Content revision data
=== Begin Enclosure ===

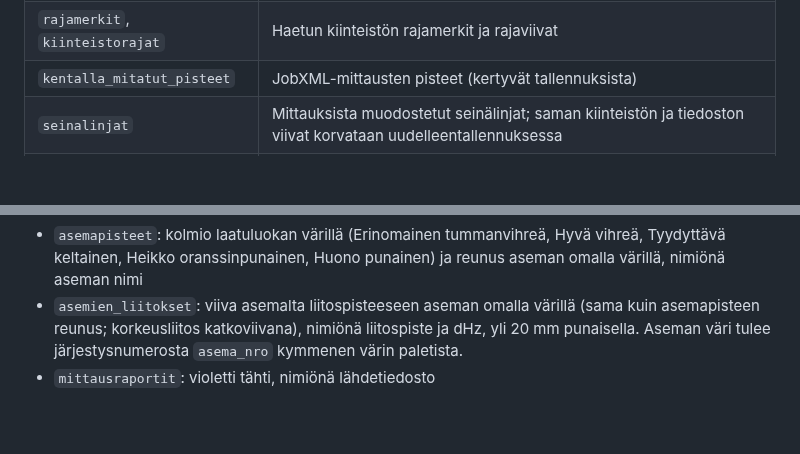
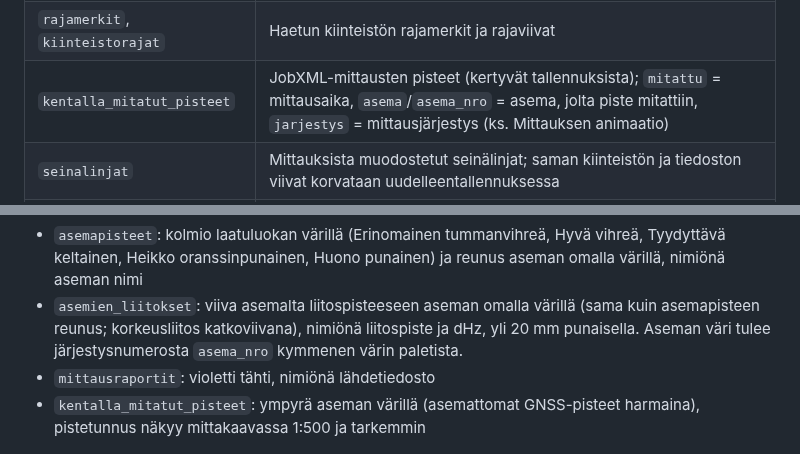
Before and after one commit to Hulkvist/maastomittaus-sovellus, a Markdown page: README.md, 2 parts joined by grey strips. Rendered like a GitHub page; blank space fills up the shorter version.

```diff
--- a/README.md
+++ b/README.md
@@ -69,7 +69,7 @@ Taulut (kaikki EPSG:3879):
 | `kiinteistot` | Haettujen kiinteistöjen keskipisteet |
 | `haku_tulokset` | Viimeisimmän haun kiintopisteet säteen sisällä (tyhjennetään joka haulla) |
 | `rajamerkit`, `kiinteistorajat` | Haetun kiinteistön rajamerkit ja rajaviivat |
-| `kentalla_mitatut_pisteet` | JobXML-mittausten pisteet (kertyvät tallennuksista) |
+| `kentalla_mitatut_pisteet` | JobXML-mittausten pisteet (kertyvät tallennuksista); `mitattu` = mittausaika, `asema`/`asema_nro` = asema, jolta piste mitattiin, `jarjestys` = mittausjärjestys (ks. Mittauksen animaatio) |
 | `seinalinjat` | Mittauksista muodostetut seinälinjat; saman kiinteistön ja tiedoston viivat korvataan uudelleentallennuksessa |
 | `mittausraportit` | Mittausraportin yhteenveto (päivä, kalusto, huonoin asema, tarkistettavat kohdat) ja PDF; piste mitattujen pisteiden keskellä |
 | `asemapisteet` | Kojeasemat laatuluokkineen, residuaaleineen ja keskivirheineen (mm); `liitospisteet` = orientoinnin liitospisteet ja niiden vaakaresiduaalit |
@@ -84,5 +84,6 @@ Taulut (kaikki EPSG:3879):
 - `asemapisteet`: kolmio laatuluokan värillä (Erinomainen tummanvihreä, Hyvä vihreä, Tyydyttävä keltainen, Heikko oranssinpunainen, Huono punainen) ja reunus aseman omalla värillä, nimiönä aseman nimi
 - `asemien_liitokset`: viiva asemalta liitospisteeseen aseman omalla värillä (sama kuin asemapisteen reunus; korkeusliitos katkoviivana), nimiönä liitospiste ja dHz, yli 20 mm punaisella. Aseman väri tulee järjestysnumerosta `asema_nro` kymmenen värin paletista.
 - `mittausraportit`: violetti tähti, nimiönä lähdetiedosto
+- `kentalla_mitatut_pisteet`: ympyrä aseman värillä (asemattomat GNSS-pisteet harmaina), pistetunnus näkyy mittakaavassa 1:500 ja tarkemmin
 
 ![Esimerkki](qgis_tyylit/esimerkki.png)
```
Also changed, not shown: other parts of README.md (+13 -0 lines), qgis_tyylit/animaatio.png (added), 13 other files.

=== End Enclosure ===

> **YOUR TASK**: Where an entry holds an image, drop the image and copy the remaining text exactly.

> **RESULT**:
Before and after one commit to Hulkvist/maastomittaus-sovellus, a Markdown page: README.md, 2 parts joined by grey strips. Rendered like a GitHub page; blank space fills up the shorter version.

```diff
--- a/README.md
+++ b/README.md
@@ -69,7 +69,7 @@ Taulut (kaikki EPSG:3879):
 | `kiinteistot` | Haettujen kiinteistöjen keskipisteet |
 | `haku_tulokset` | Viimeisimmän haun kiintopisteet säteen sisällä (tyhjennetään joka haulla) |
 | `rajamerkit`, `kiinteistorajat` | Haetun kiinteistön rajamerkit ja rajaviivat |
-| `kentalla_mitatut_pisteet` | JobXML-mittausten pisteet (kertyvät tallennuksista) |
+| `kentalla_mitatut_pisteet` | JobXML-mittausten pisteet (kertyvät tallennuksista); `mitattu` = mittausaika, `asema`/`asema_nro` = asema, jolta piste mitattiin, `jarjestys` = mittausjärjestys (ks. Mittauksen animaatio) |
 | `seinalinjat` | Mittauksista muodostetut seinälinjat; saman kiinteistön ja tiedoston viivat korvataan uudelleentallennuksessa |
 | `mittausraportit` | Mittausraportin yhteenveto (päivä, kalusto, huonoin asema, tarkistettavat kohdat) ja PDF; piste mitattujen pisteiden keskellä |
 | `asemapisteet` | Kojeasemat laatuluokkineen, residuaaleineen ja keskivirheineen (mm); `liitospisteet` = orientoinnin liitospisteet ja niiden vaakaresiduaalit |
@@ -84,5 +84,6 @@ Taulut (kaikki EPSG:3879):
 - `asemapisteet`: kolmio laatuluokan värillä (Erinomainen tummanvihreä, Hyvä vihreä, Tyydyttävä keltainen, Heikko oranssinpunainen, Huono punainen) ja reunus aseman omalla värillä, nimiönä aseman nimi
 - `asemien_liitokset`: viiva asemalta liitospisteeseen aseman omalla värillä (sama kuin asemapisteen reunus; korkeusliitos katkoviivana), nimiönä liitospiste ja dHz, yli 20 mm punaisella. Aseman väri tulee järjestysnumerosta `asema_nro` kymmenen värin paletista.
 - `mittausraportit`: violetti tähti, nimiönä lähdetiedosto
+- `kentalla_mitatut_pisteet`: ympyrä aseman värillä (asemattomat GNSS-pisteet harmaina), pistetunnus näkyy mittakaavassa 1:500 ja tarkemmin
 
 ![Esimerkki](qgis_tyylit/esimerkki.png)
```
Also changed, not shown: other parts of README.md (+13 -0 lines), qgis_tyylit/animaatio.png (added), 13 other files.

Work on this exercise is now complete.